A CCHP system with six C65 Capstone microturbines generates electrical, thermal and cooling power, and provides 98% uptime and more than 80% energy efficiency. F-D-S plans to install six more microturbines.
F-D-S Manufacturing Video
Key to the center’s energy savings are 12 patented Hybrid UPS Capstone microturbines that power the entire facility. Capstone’s Hybrid UPS is the first onsite power system to integrate clean-and-green C65 microturbines directly with a dual-conversion UPS to provide power for mission-critical loads.
13 C60 and C65 Capstone microturbines operate as secondary mains for this company’s worldwide IT communications support system. The system has expanded twice to allow for electrical load growth.
The 100,000-square-foot Presidential Library gets 95% of its energy from 16 Capstone C60 Microturbines, which provide the heating and cooling for the buildings through a CCHP application. Direct exhaust-fired absorption chillers capture thermal energy from the microturbines to provide 387-tons of refrigeration for cooling the Library and Pavilion.
Standard and UPSource Capstone C65 microturbines continually operate the critical facility that is completely power independent. The government’s first energy audit found an overall 30% energy savings since the site’s commissioning in 2009, as compared to equivalent facilities in the country.
A propane-fueled Capstone C65 microturbine parallels load with solar, wind, and renewable power technologies that together make up the microgrid at Oncor’s 150,000-square-foot facility.
A Capstone C30 microturbine at the LEED-certified facility works in conjunction with a heat exchanger to produce electricity and hot water to heat the building.
Serving Davidow Hall, a large on-campus facility, three C65 Capstone microturbines produce more than 80% of the building’s electricity and 100% of its heating and cooling.
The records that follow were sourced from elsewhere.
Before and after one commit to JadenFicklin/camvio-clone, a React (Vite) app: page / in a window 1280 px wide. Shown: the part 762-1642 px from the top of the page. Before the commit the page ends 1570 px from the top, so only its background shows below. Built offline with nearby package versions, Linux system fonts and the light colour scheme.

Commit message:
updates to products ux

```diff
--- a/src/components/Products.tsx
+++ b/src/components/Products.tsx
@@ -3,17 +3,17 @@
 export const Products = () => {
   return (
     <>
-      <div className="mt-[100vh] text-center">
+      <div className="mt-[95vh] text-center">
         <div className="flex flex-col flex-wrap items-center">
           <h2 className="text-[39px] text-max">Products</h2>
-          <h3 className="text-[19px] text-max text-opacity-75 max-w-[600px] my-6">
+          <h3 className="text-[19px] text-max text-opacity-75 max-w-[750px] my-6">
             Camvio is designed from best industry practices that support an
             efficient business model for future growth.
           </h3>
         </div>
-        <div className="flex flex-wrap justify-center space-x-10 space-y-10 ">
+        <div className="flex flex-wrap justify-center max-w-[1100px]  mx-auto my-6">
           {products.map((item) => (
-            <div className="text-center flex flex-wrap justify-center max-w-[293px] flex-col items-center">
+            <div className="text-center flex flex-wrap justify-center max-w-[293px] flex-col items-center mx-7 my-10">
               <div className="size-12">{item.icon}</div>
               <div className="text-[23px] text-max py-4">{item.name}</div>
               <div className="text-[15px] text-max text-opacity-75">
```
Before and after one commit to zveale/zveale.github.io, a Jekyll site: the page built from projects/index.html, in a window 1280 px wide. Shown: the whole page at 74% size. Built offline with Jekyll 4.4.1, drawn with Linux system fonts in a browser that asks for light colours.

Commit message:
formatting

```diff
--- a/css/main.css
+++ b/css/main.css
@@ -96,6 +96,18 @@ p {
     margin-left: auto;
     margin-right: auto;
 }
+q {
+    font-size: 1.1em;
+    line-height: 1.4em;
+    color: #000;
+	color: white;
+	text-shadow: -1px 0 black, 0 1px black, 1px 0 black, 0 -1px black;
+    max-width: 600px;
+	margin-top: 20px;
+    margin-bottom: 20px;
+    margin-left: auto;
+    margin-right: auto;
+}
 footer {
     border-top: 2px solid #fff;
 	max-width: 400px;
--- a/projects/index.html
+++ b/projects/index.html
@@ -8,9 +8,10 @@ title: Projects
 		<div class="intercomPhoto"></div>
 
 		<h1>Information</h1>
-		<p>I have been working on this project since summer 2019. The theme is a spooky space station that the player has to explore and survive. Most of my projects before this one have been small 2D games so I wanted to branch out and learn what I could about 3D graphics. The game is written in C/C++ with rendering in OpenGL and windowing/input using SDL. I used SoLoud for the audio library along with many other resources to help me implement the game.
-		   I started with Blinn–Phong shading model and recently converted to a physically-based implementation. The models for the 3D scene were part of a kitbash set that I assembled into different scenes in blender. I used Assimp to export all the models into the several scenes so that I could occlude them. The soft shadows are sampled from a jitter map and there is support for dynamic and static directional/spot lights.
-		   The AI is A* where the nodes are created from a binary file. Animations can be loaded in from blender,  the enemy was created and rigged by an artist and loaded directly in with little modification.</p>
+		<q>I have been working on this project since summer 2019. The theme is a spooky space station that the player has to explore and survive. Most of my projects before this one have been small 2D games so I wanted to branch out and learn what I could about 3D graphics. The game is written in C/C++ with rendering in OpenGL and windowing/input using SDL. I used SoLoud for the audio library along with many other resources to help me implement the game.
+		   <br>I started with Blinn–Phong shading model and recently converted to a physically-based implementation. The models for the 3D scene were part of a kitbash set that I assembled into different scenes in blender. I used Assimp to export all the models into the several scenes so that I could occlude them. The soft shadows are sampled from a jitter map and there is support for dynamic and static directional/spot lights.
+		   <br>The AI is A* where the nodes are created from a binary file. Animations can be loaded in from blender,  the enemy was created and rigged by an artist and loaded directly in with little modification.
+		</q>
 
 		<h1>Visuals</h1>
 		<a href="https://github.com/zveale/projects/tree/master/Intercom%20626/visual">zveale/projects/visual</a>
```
The microturbines are dual-mode, which allows for them to provide back-up power when utility power goes down.
Since the rooftop CCHP system that includes four C60 Capstone microturbines was commissioned in 2005, the hotel has reduced its energy consumption 20% and saved an estimated $120,000 each year in energy costs.
Ten microturbines use waste methane gas from the wastewater plant to generate up to 300kW of electrical power (2,300MW per year). The microturbines’ waste heat maintains the proper 95°F temperature in the digesters and heats buildings in the winter.
Sheboygan Wastewater Treatment Plant Video
A Capstone C65 microturbine generates electricity using microbe-produced methane gas.
Durango Wastewater Treatment Plant Video
When energy bills topped $63,000 per month and service of the plant’s four internal combustion engines required a hefty 110 gallons (416 liters) of oil every 700 hours of operating time, plant officials knew it was time to update its 23-year-old cogeneration system.
In the past, methane gas produced each year by 650,000 tons of waste was burned off in an open flare. Today this renewable energy is captured and used to fuel 24 C30 Capstone microturbines that produce electricity the landfill sells back to the utility.
This large dairy farm has converted manure from 1,000 cows into 30kW of clean, green electricity produced by microturbines. In addition, heat from the process is reused to heat the farm’s 700-square-foot concrete liquid/ solid separator building.
In 2015, the U.S. Environmental Protection Agency Combined Heat and Power Partnership recognized Horizon Power Systems for its achievement in reducing thousands of metric tons of carbon pollution with combined heat and power (CHP). The Partnership cited that in 2014, a CHP system installed by Horizon Power Systems resulted in an estimated 3,530 metric tons of avoided carbon dioxide, compared to conventional energy sources. Additionally, the project avoided emissions of more than 541 metric tons, equal to those from the generation of electricity used annually by 74 homes.